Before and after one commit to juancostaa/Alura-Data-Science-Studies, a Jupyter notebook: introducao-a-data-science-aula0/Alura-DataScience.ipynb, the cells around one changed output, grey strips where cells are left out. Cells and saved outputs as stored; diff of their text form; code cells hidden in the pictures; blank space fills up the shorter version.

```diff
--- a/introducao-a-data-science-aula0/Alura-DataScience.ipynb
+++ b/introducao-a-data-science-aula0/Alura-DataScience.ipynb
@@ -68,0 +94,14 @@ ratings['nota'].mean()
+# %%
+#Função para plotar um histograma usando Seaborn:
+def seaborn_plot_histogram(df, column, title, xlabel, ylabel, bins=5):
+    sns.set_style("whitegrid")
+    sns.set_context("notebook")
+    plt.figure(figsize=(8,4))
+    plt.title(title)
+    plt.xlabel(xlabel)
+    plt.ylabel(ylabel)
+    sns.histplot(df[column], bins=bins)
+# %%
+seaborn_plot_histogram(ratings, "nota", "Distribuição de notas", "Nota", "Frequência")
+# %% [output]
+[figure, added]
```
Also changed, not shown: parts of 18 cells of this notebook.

.....

Task>
Write out all the records above one more time, exactly.

Reply>
Before and after one commit to juancostaa/Alura-Data-Science-Studies, a Jupyter notebook: introducao-a-data-science-aula0/Alura-DataScience.ipynb, the cells around one changed output, grey strips where cells are left out. Cells and saved outputs as stored; diff of their text form; code cells hidden in the pictures; blank space fills up the shorter version.

```diff
--- a/introducao-a-data-science-aula0/Alura-DataScience.ipynb
+++ b/introducao-a-data-science-aula0/Alura-DataScience.ipynb
@@ -68,0 +94,14 @@ ratings['nota'].mean()
+# %%
+#Função para plotar um histograma usando Seaborn:
+def seaborn_plot_histogram(df, column, title, xlabel, ylabel, bins=5):
+    sns.set_style("whitegrid")
+    sns.set_context("notebook")
+    plt.figure(figsize=(8,4))
+    plt.title(title)
+    plt.xlabel(xlabel)
+    plt.ylabel(ylabel)
+    sns.histplot(df[column], bins=bins)
+# %%
+seaborn_plot_histogram(ratings, "nota", "Distribuição de notas", "Nota", "Frequência")
+# %% [output]
+[figure, added]
```
Also changed, not shown: parts of 18 cells of this notebook.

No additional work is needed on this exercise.